[Start of Attachment]

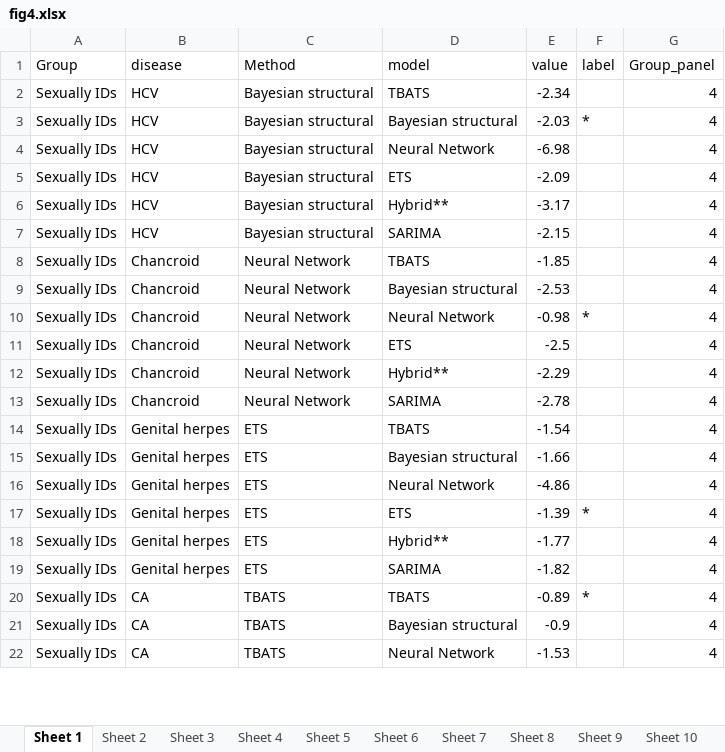
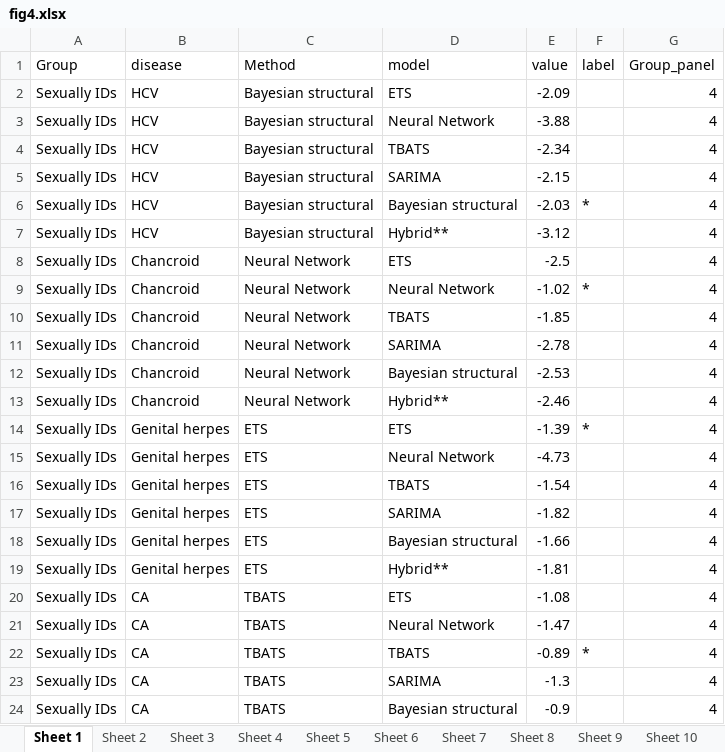
Before and after one commit to xmusphlkg/ID_TH, an Excel workbook: Outcome/Publish/figure_data/fig4.xlsx, sheet Sheet 1, drawn as a sheet; only a part is shown; values as stored, in another font and other column widths than the file's, no borders; removed rows and columns are numbered as before the commit, all else as after; the diff covers the shown part only; the diff names each change by its address in the sheet, - before the commit and + after, or states it on an @@ line.

Commit message:
Add forecasts for multiple diseases (CSV files)
Added forecast CSV files for various diseases in Outcome/Appendix/Forecasts_with_best_model. Also updated figure files and related data in Outcome/Publish and modified ScriptAnalysis/6_a_forecast.R and outcome.RData to reflect new forecasts.

```diff
--- a/Outcome/Publish/figure_data/fig4.xlsx (sheet Sheet 1)
+++ b/Outcome/Publish/figure_data/fig4.xlsx (sheet Sheet 1)
@@ row 5 moved to row 2: Sexually IDs @@
+row 3: Sexually IDs | HCV | Bayesian structural | Neural Network | -3.88 |  | 4
+row 5: Sexually IDs | HCV | Bayesian structural | SARIMA | -2.15 |  | 4
-row 4: Sexually IDs | HCV | Bayesian structural | Neural Network | -6.98 |  | 4
-E7 (value): -3.17
+E7 (value): -3.12
@@ row 11 moved to row 8: Sexually IDs @@
-B9 (disease): HCV
+B9 (disease): Chancroid
-C9 (Method): Bayesian structural
+C9 (Method): Neural Network
-D9 (model): SARIMA
+D9 (model): Neural Network
-E9 (value): -2.15
+E9 (value): -1.02
-F9 (label): (empty)
+F9 (label): *
+row 11: Sexually IDs | Chancroid | Neural Network | SARIMA | -2.78 |  | 4
-row 10: Sexually IDs | Chancroid | Neural Network | Neural Network | -0.98 | * | 4
-E13 (value): -2.29
+E13 (value): -2.46
@@ row 17 moved to row 14: Sexually IDs @@
-B15 (disease): Chancroid
+B15 (disease): Genital herpes
-C15 (Method): Neural Network
+C15 (Method): ETS
-D15 (model): SARIMA
+D15 (model): Neural Network
-E15 (value): -2.78
+E15 (value): -4.73
+row 17: Sexually IDs | Genital herpes | ETS | SARIMA | -1.82 |  | 4
-row 16: Sexually IDs | Genital herpes | ETS | Neural Network | -4.86 |  | 4
-E19 (value): -1.77
+E19 (value): -1.81
@@ row 23 moved to row 20: Sexually IDs @@
-B21 (disease): Genital herpes
+B21 (disease): CA
-C21 (Method): ETS
+C21 (Method): TBATS
-D21 (model): SARIMA
+D21 (model): Neural Network
-E21 (value): -1.82
+E21 (value): -1.47
@@ row 25 moved to row 23: Sexually IDs @@
-row 22: Sexually IDs | CA | TBATS | Neural Network | -1.53 |  | 4
```
Also changed, not shown: 21 added rows, 21 removed rows, 22 moved rows and 97 edited cells elsewhere in this sheet, sheet Sheet 14, sheet Sheet 20, sheet Sheet 13, sheet Sheet 4, sheet Sheet 5, sheet Sheet 12, 1 more sheet, 28 other files.
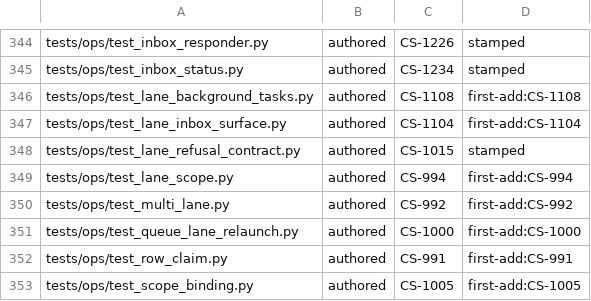
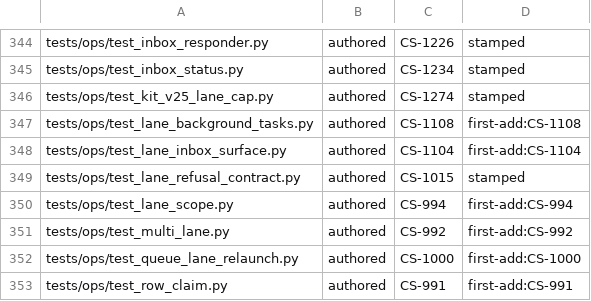
Before and after one commit to Remus3/ClockSpeed, a TSV file: tools/provenance.tsv, drawn as a sheet; only a part is shown, gaps mark what is left out; the shorter side is filled out with more unchanged rows; the diff names each change by its address in the sheet, - before the commit and + after, or states it on an @@ line.

```diff
--- a/tools/provenance.tsv
+++ b/tools/provenance.tsv
+row 346: tests/ops/test_kit_v25_lane_cap.py | authored | CS-1274 | stamped
```
Also changed, not shown: 12 other files.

[End of Attachment]

● What you need to do:
Exact copy, pictures excluded: restate every record above word for word.

● Result:
Before and after one commit to xmusphlkg/ID_TH, an Excel workbook: Outcome/Publish/figure_data/fig4.xlsx, sheet Sheet 1, drawn as a sheet; only a part is shown; values as stored, in another font and other column widths than the file's, no borders; removed rows and columns are numbered as before the commit, all else as after; the diff covers the shown part only; the diff names each change by its address in the sheet, - before the commit and + after, or states it on an @@ line.

Commit message:
Add forecasts for multiple diseases (CSV files)
Added forecast CSV files for various diseases in Outcome/Appendix/Forecasts_with_best_model. Also updated figure files and related data in Outcome/Publish and modified ScriptAnalysis/6_a_forecast.R and outcome.RData to reflect new forecasts.

```diff
--- a/Outcome/Publish/figure_data/fig4.xlsx (sheet Sheet 1)
+++ b/Outcome/Publish/figure_data/fig4.xlsx (sheet Sheet 1)
@@ row 5 moved to row 2: Sexually IDs @@
+row 3: Sexually IDs | HCV | Bayesian structural | Neural Network | -3.88 |  | 4
+row 5: Sexually IDs | HCV | Bayesian structural | SARIMA | -2.15 |  | 4
-row 4: Sexually IDs | HCV | Bayesian structural | Neural Network | -6.98 |  | 4
-E7 (value): -3.17
+E7 (value): -3.12
@@ row 11 moved to row 8: Sexually IDs @@
-B9 (disease): HCV
+B9 (disease): Chancroid
-C9 (Method): Bayesian structural
+C9 (Method): Neural Network
-D9 (model): SARIMA
+D9 (model): Neural Network
-E9 (value): -2.15
+E9 (value): -1.02
-F9 (label): (empty)
+F9 (label): *
+row 11: Sexually IDs | Chancroid | Neural Network | SARIMA | -2.78 |  | 4
-row 10: Sexually IDs | Chancroid | Neural Network | Neural Network | -0.98 | * | 4
-E13 (value): -2.29
+E13 (value): -2.46
@@ row 17 moved to row 14: Sexually IDs @@
-B15 (disease): Chancroid
+B15 (disease): Genital herpes
-C15 (Method): Neural Network
+C15 (Method): ETS
-D15 (model): SARIMA
+D15 (model): Neural Network
-E15 (value): -2.78
+E15 (value): -4.73
+row 17: Sexually IDs | Genital herpes | ETS | SARIMA | -1.82 |  | 4
-row 16: Sexually IDs | Genital herpes | ETS | Neural Network | -4.86 |  | 4
-E19 (value): -1.77
+E19 (value): -1.81
@@ row 23 moved to row 20: Sexually IDs @@
-B21 (disease): Genital herpes
+B21 (disease): CA
-C21 (Method): ETS
+C21 (Method): TBATS
-D21 (model): SARIMA
+D21 (model): Neural Network
-E21 (value): -1.82
+E21 (value): -1.47
@@ row 25 moved to row 23: Sexually IDs @@
-row 22: Sexually IDs | CA | TBATS | Neural Network | -1.53 |  | 4
```
Also changed, not shown: 21 added rows, 21 removed rows, 22 moved rows and 97 edited cells elsewhere in this sheet, sheet Sheet 14, sheet Sheet 20, sheet Sheet 13, sheet Sheet 4, sheet Sheet 5, sheet Sheet 12, 1 more sheet, 28 other files.
Before and after one commit to Remus3/ClockSpeed, a TSV file: tools/provenance.tsv, drawn as a sheet; only a part is shown, gaps mark what is left out; the shorter side is filled out with more unchanged rows; the diff names each change by its address in the sheet, - before the commit and + after, or states it on an @@ line.

```diff
--- a/tools/provenance.tsv
+++ b/tools/provenance.tsv
+row 346: tests/ops/test_kit_v25_lane_cap.py | authored | CS-1274 | stamped
```
Also changed, not shown: 12 other files.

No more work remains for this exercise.